11 Legit New Skills To Add To Your Resume After Teaching in a Pandemic

We all know that teachers are superhumans. This has been magnified as they’ve stepped into the classroom (physical or virtual) to teach through a pandemic. Teachers are now doing things, saying things, and seeing things that no one could have ever predicted, as hard as we may have tried. After the unpredictable excitement of teaching through a pandemic, teachers will leave this year with a new outlook, a bit of mascne, and a whole new set of resume-worthy skills.

New skills to add to your teacher resume:

1. Flexibility

(from “pivoting” with a smile on your face while crying on the inside)

Our luck pivoted on that fateful Friday the 13th, and we were ready to pivot right along with it. Teachers have been transitioning (sometimes with only a few hours of notice) between in-person teaching, virtual teaching, and hybrid teaching since March, and we’ve channeled our inner-Ross each step of the way.

2. Architecture and interior design

(from creating a Bitmoji classroom that is a true work of art)

We may not have the salary to express our architectural skills in real life, so the Bitmoji classroom is our new canvas. Every day, your students get to see a beautifully-designed educational haven with exposed brick, decorative rugs, and an animated version of you. Fair warning: students might notice that the digital version is way cooler than the live-action version.

3. Multilingual

(from becoming so fluent in teenage slang that you could master it on Duolingo)

For those of you who didn’t think that you were multilingual, you’re ready to add a whole new language proficiency to your resume: Slang! Ok, so our students might still laugh at us when we use the slang, but at least we know what they’re saying. We hear words like “bet,” “tea,” “simp,” “sus,” and “clout,” and we don’t even bat an eye. And honestly, that’s half the battle.

4. Tech proficiency

(from teaching yourself so many tech skills you could honestly thrive in Silicon Valley)

If the “technological proficiencies” portion of your resume was lacking before, I think you’re ready to make some updates. Oh, you want me to share my screen for a Zoom lesson, split kids into breakout rooms, and check their progress on Classkick to make sure they’re following all of my directions instead of watching TV or playing games? Done. What’s next?
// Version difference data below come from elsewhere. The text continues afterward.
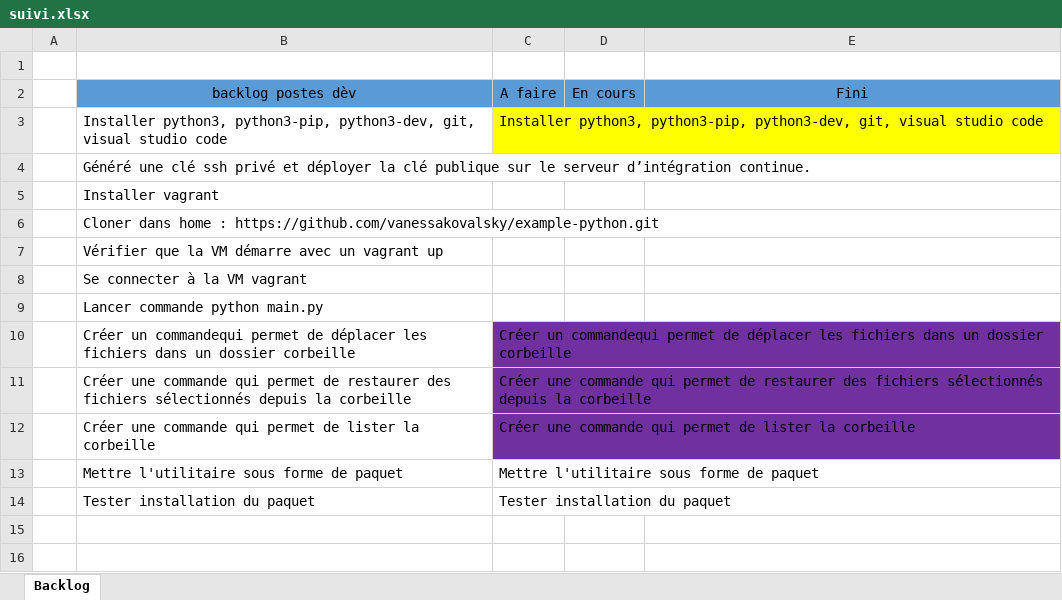
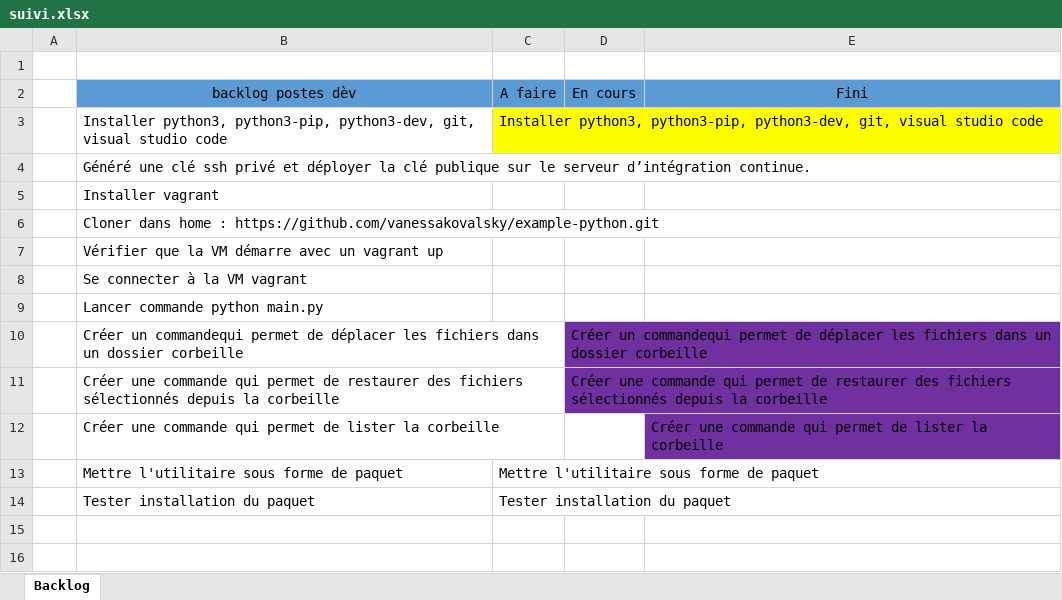
Before and after one commit to henrimfonzie/Rendu-TP, an Excel workbook: suivi.xlsx, sheet Backlog, drawn as a sheet; only a part is shown; values as stored, in another font and other column widths than the file's, no borders; removed rows and columns are numbered as before the commit, all else as after; the diff names each change by its address in the sheet, - before the commit and + after, or states it on an @@ line.

Commit message:
màj mes taches

```diff
--- a/suivi.xlsx (sheet Backlog)
+++ b/suivi.xlsx (sheet Backlog)
-row 10:  | Créer un commandequi permet de déplacer les fichiers dans un dossier corbeille | Créer un commandequi permet de déplacer les fichiers dans un dossier corbeille
-row 11:  | Créer une commande qui permet de restaurer des fichiers sélectionnés depuis la corbeille | Créer une commande qui permet de restaurer des fichiers sélectionnés depuis la corbeille
-row 12:  | Créer une commande qui permet de lister la corbeille | Créer une commande qui permet de lister la corbeille
+row 10:  | Créer un commandequi permet de déplacer les fichiers dans un dossier corbeille |  | Créer un commandequi permet de déplacer les fichiers dans un dossier corbeille
+row 11:  | Créer une commande qui permet de restaurer des fichiers sélectionnés depuis la corbeille |  | Créer une commande qui permet de restaurer des fichiers sélectionnés depuis la corbeille
+row 12:  | Créer une commande qui permet de lister la corbeille |  |  | Créer une commande qui permet de lister la corbeille
```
5. Carpenter’s eye

(from mentally measuring six feet with shocking accuracy)

Go ahead and add “carpenter’s eye” somewhere on your resume to flaunt your accurate understanding of six feet. Your desks are six feet apart (even though your classroom barely accommodates that), you know exactly how close you can get to students and other teachers, and if you’re anything like me, you’ve said something along the lines of, “You should not be able to high five the person next to you!” at least 200 times.

6. Learning new routines quickly

(from preparing to become TikTok famous)

The TikTok craze is real, and it’s lasting much longer than the VSCO girl trend (which was so short that you might have even forgotten about it at this point). Not only are we tracking the “drivers license” drama, but we’re also ready for those TikTok dances that our students can basically do in their sleep. The good news is that you can learn a new dance in person or through a screen, so there’s absolutely nothing holding you back from mastering some new moves in just one short class period.

7. Tech support

(from guiding co-workers, parents, students, and even admin through the various new programs you had to learn overnight)

Ok, maybe instead of a section about technology on your resume, you actually need a whole page. Not only have we mastered multiple forms of technology, but we’ve taught kids how to use it, too. They know how to join your video conference, where to find assignments, where to turn in assignments, and how to ask for help when they forget those other steps. And, for an extra layer, a lot of us are teaching technology through technology. If you’ve said, “Please click the green button at the bottom of Zoom and show me what’s happening on your screen,” raise your hand.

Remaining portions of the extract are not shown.